ratz harbor

pino at anchor in the south of ratz harbor

On June 8th 2024, we left Snug Cove and headed north through Clarence Strait, with plans to anchor in Exchange Cove... but the weather had other plans for us.

The wind was forecast to be variable, but it was supposed to rise out of the SE, so we left and hoped it would turn as we made our way northward.

We experienced a very strange visual phenomenon on this transit... looking ahead, and astern of us, the mountains seemed to float above the water, looking with binoculars, we could also see that the shape of the mountains, and the trees on them, made no sense. It was like looking at glitch art, like the trees and mountains had horizontal speed lines. Eventually, the trees became trees, and the mountains, mountains.

The southeast wind came too late, we wouldn't make to either Exchange Cove or Coffman Cove before the tide turned, so we instead chose to anchor in Ratz Harbor, halfway up the east side of Prince of Wales Island. Although, we only stayed for a few hours...

We dropped anchor in the south part of the harbor, because the wind had picked up out of the south east (we even had williwaws for a while). The forecast also said that the wind would stay in the south. The south part of Ratz Harbor is deeper than the anchorage in the north(sailors anchor there when there is wind from the north). We set our anchor in 65 ft(high tide) of water. The bottom appeared to have very good holding, our anchor caught well.

pino at anchor in the south of ratz harbor
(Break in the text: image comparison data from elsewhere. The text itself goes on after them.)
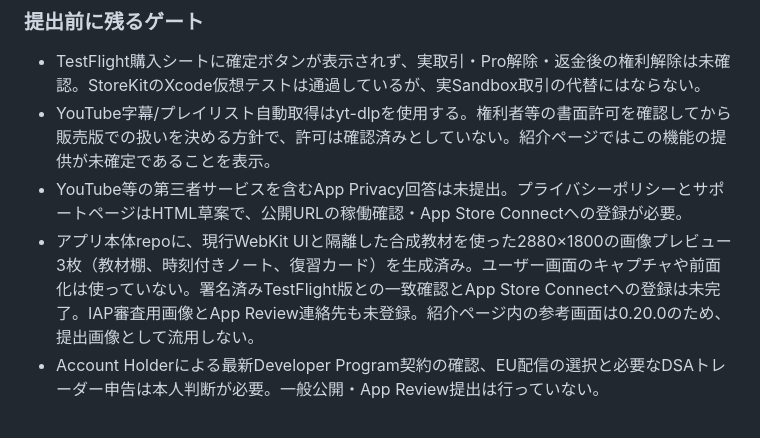
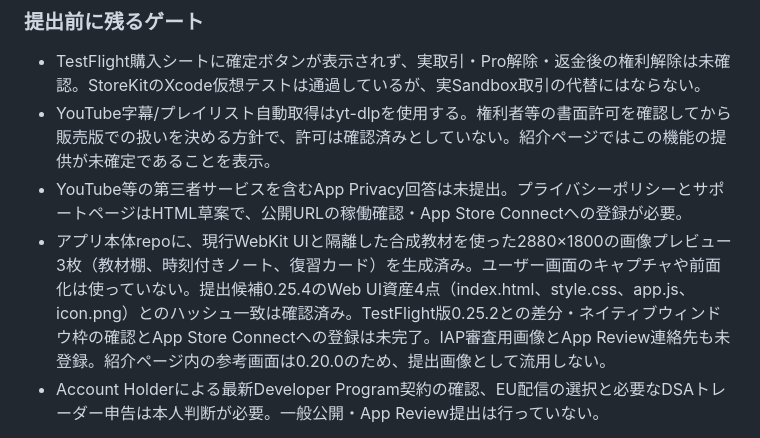
Before and after one commit to ItoShiyou/video-learning-workspace-site, a Markdown page: docs/APP_STORE_RELEASE_2026-10-12.md, the part around the change. Drawn GitHub-style.

```diff
--- a/docs/APP_STORE_RELEASE_2026-10-12.md
+++ b/docs/APP_STORE_RELEASE_2026-10-12.md
@@ -63,7 +63,7 @@
 - TestFlight購入シートに確定ボタンが表示されず、実取引・Pro解除・返金後の権利解除は未確認。StoreKitのXcode仮想テストは通過しているが、実Sandbox取引の代替にはならない。
 - YouTube字幕/プレイリスト自動取得はyt-dlpを使用する。権利者等の書面許可を確認してから販売版での扱いを決める方針で、許可は確認済みとしていない。紹介ページではこの機能の提供が未確定であることを表示。
 - YouTube等の第三者サービスを含むApp Privacy回答は未提出。プライバシーポリシーとサポートページはHTML草案で、公開URLの稼働確認・App Store Connectへの登録が必要。
-- アプリ本体repoに、現行WebKit UIと隔離した合成教材を使った2880×1800の画像プレビュー3枚（教材棚、時刻付きノート、復習カード）を生成済み。ユーザー画面のキャプチャや前面化は使っていない。署名済みTestFlight版との一致確認とApp Store Connectへの登録は未完了。IAP審査用画像とApp Review連絡先も未登録。紹介ページ内の参考画面は0.20.0のため、提出画像として流用しない。
+- アプリ本体repoに、現行WebKit UIと隔離した合成教材を使った2880×1800の画像プレビュー3枚（教材棚、時刻付きノート、復習カード）を生成済み。ユーザー画面のキャプチャや前面化は使っていない。提出候補0.25.4のWeb UI資産4点（index.html、style.css、app.js、icon.png）とのハッシュ一致は確認済み。TestFlight版0.25.2との差分・ネイティブウィンドウ枠の確認とApp Store Connectへの登録は未完了。IAP審査用画像とApp Review連絡先も未登録。紹介ページ内の参考画面は0.20.0のため、提出画像として流用しない。
 - Account Holderによる最新Developer Program契約の確認、EU配信の選択と必要なDSAトレーダー申告は本人判断が必要。一般公開・App Review提出は行っていない。
 
 この状態メモは内部作業用の進捗記録であり、発売済み・審査提出済みを意味しない。正式なApp Store URLが確定するまで、購入・ダウンロードリンクを作成しない。
```
Also changed, not shown: README.md (+1 -1 lines).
The wind kept us in good alignment, it seemed like a fine place to spend the night. So confident we were that Devine even put the dinghy in the water and went ashore to explore. Devine found old bullet casings(winchester .243) while walking ashore, but was disappointed to find that this spot wasn't very wild at all, a road lay nearby.

pino at anchor in the south of ratz harbor
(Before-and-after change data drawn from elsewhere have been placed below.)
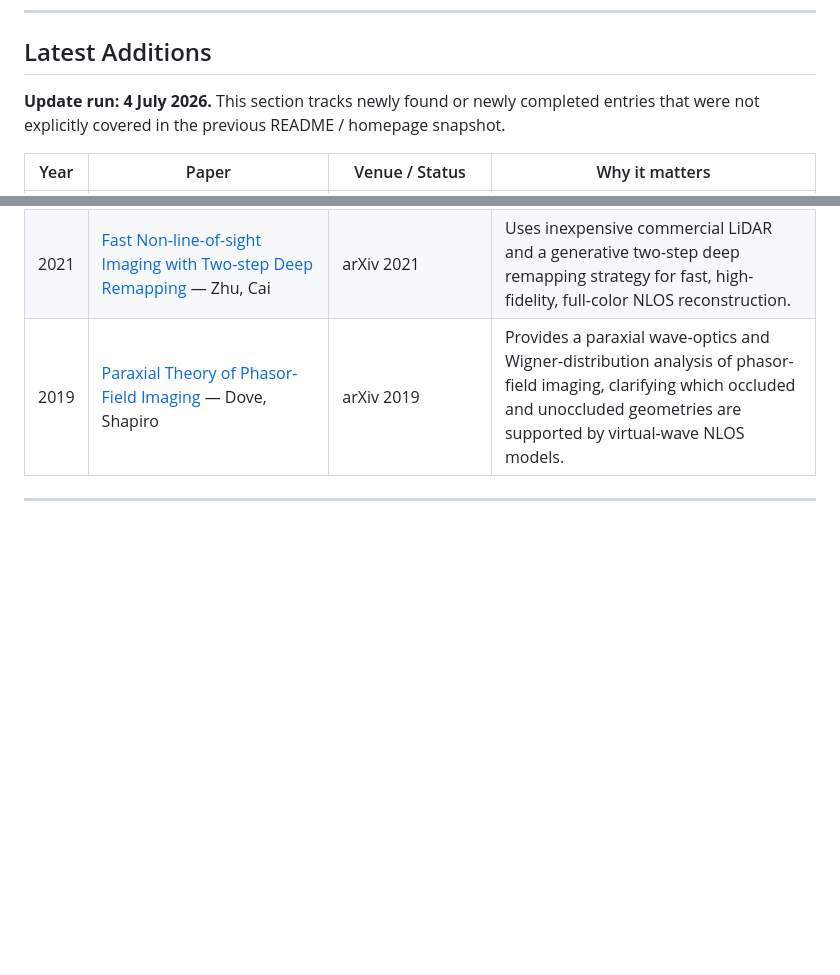
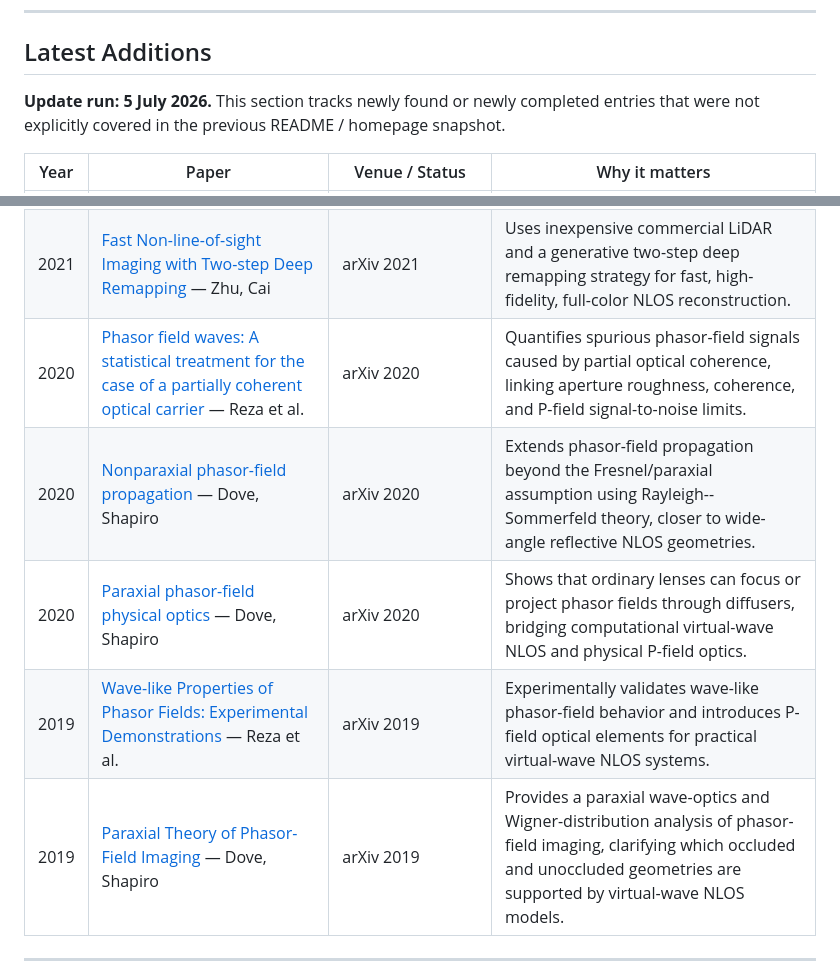
Before and after one commit to ruixv/NLOS_Overview, a Markdown page: README.md, 2 parts joined by grey strips. Rendered like a GitHub page; blank space fills up the shorter version.

Commit message:
Sync phasor-field theory entries in README

```diff
--- a/README.md
+++ b/README.md
@@ -64,7 +64,7 @@ measurement → physical forward model → inverse solver / neural prior → hid
 
 ## Latest Additions
 
-**Update run: 4 July 2026.** This section tracks newly found or newly completed entries that were not explicitly covered in the previous README / homepage snapshot.
+**Update run: 5 July 2026.** This section tracks newly found or newly completed entries that were not explicitly covered in the previous README / homepage snapshot.
 
 | Year | Paper | Venue / Status | Why it matters |
 |------|-------|----------------|----------------|
@@ -122,6 +122,10 @@ measurement → physical forward model → inverse solver / neural prior → hid
 | 2021 | [Non-line-of-sight imaging with picosecond temporal resolution](https://arxiv.org/abs/2106.15798) — Wang et al. | Physical Review Letters 2021 | Up-conversion single-photon detector enables picosecond-scale timing and much finer axial NLOS resolution. |
 | 2021 | [Single photon imaging and sensing of obscured objects around the corner](https://arxiv.org/abs/2106.08210) — Zhu et al. | arXiv 2021 | Uses picosecond-gated single-photon detection generated by quantum frequency conversion for photon-efficient around-corner positioning, surface profiling, and vibration sensing. |
 | 2021 | [Fast Non-line-of-sight Imaging with Two-step Deep Remapping](https://arxiv.org/abs/2101.10492) — Zhu, Cai | arXiv 2021 | Uses inexpensive commercial LiDAR and a generative two-step deep remapping strategy for fast, high-fidelity, full-color NLOS reconstruction. |
+| 2020 | [Phasor field waves: A statistical treatment for the case of a partially coherent optical carrier](https://arxiv.org/abs/2006.02600) — Reza et al. | arXiv 2020 | Quantifies spurious phasor-field signals caused by partial optical coherence, linking aperture roughness, coherence, and P-field signal-to-noise limits. |
+| 2020 | [Nonparaxial phasor-field propagation](https://arxiv.org/abs/2006.13775) — Dove, Shapiro | arXiv 2020 | Extends phasor-field propagation beyond the Fresnel/paraxial assumption using Rayleigh--Sommerfeld theory, closer to wide-angle reflective NLOS geometries. |
+| 2020 | [Paraxial phasor-field physical optics](https://arxiv.org/abs/2004.14239) — Dove, Shapiro | arXiv 2020 | Shows that ordinary lenses can focus or project phasor fields through diffusers, bridging computational virtual-wave NLOS and physical P-field optics. |
+| 2019 | [Wave-like Properties of Phasor Fields: Experimental Demonstrations](https://arxiv.org/abs/1904.01565) — Reza et al. | arXiv 2019 | Experimentally validates wave-like phasor-field behavior and introduces P-field optical elements for practical virtual-wave NLOS systems. |
 | 2019 | [Paraxial Theory of Phasor-Field Imaging](https://arxiv.org/abs/1903.02365) — Dove, Shapiro | arXiv 2019 | Provides a paraxial wave-optics and Wigner-distribution analysis of phasor-field imaging, clarifying which occluded and unoccluded geometries are supported by virtual-wave NLOS models. |
 
 ---
```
Devine returned aboard, we worked on our respective projects until... until we noticed that our position at anchor had changed. The anchor was still buried in the mud where we had dropped it, that wasn't the problem, but we had swung around and now were facing toward the opening to the bay. Also, we could feel Pino bouncing lightly with wind waves... something was happening. We went outside and saw that the wind was coming in from the opening, the wind had decided to switch to the north. We hoisted the dinghy back on deck, as we did this the wind began to increase... putting us stern to shore. Our anchor was set well, but we were afraid that the weather would increase.

We began lifting the anchor, with plans to leave this accursed bay, but our fear were realized because the weather did increase. Retrieving a 15 kg(33 lbs) anchor along with 100 ft of chain and 100 ft of rope rode, is not easy in conditions like this. We don't have a windlass aboard, to find out how we retrieved the anchor without one, see no windlass, we describe the process at length.
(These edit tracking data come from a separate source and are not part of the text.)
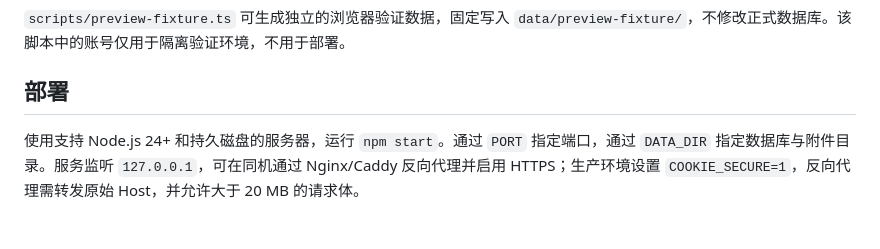
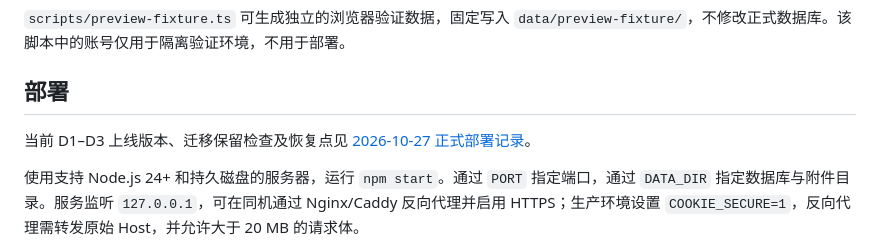
Before and after one commit to jerryju-stack/PM-WEB-SITE, a Markdown page: README.md, the part around the change. Rendered like a GitHub page; blank space fills up the shorter version.

Commit message:
docs: record D1-D3 production rollout and recovery points

```diff
--- a/README.md
+++ b/README.md
@@ -89,6 +89,8 @@ npm test
 
 ## 部署
 
+当前 D1–D3 上线版本、迁移保留检查及恢复点见 [2026-10-27 正式部署记录](docs/production-deployment-2026-10-27.md)。
+
 使用支持 Node.js 24+ 和持久磁盘的服务器，运行 `npm start`。通过 `PORT` 指定端口，通过 `DATA_DIR` 指定数据库与附件目录。服务监听 `127.0.0.1`，可在同机通过 Nginx/Caddy 反向代理并启用 HTTPS；生产环境设置 `COOKIE_SECURE=1`，反向代理需转发原始 Host，并允许大于 20 MB 的请求体。
 
 当前适合单进程部署；多实例应迁移为共享数据库、附件和会话存储。基础 SEO 提供标题、描述、Open Graph 与 robots.txt；私有 Timing 页面不供搜索引擎抓取。
```
Also changed, not shown: docs/batch-d2-d3-validation.md (+2 -0 lines), docs/production-deployment-2026-10-27.md (added, +38 -0 lines).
Once the anchor was out, Rek finished pulling the remaining 50 feet up by hand. It's not a short process, and it is quite hard on the body, but it is possible, we secured the anchor and got the fuck out the anchorage.

We knew we could anchor in the northern portion, but we weren't sure if the wind was going to stay in that direction, we didn't want to have to do another emergency anchor rode hauling again... not so soon. Because the wind was coming out of the north, and that the tide was running south, we decided it best to return to Snug Cove, even if it meant losing 15 NM of progress.

Ratz Harbor might be a fine place to stop if you understand the weather of the area well, but if you're new to the area, like us, and that the weather isn't completely calm, skip it and save yourself some pain. The holding was good in the southern portion of the bay, even if the water is deep. We are glad we decided to leave, because the wind stayed in the north all night, and again the same day(even if the forecast called for south winds on that day too...).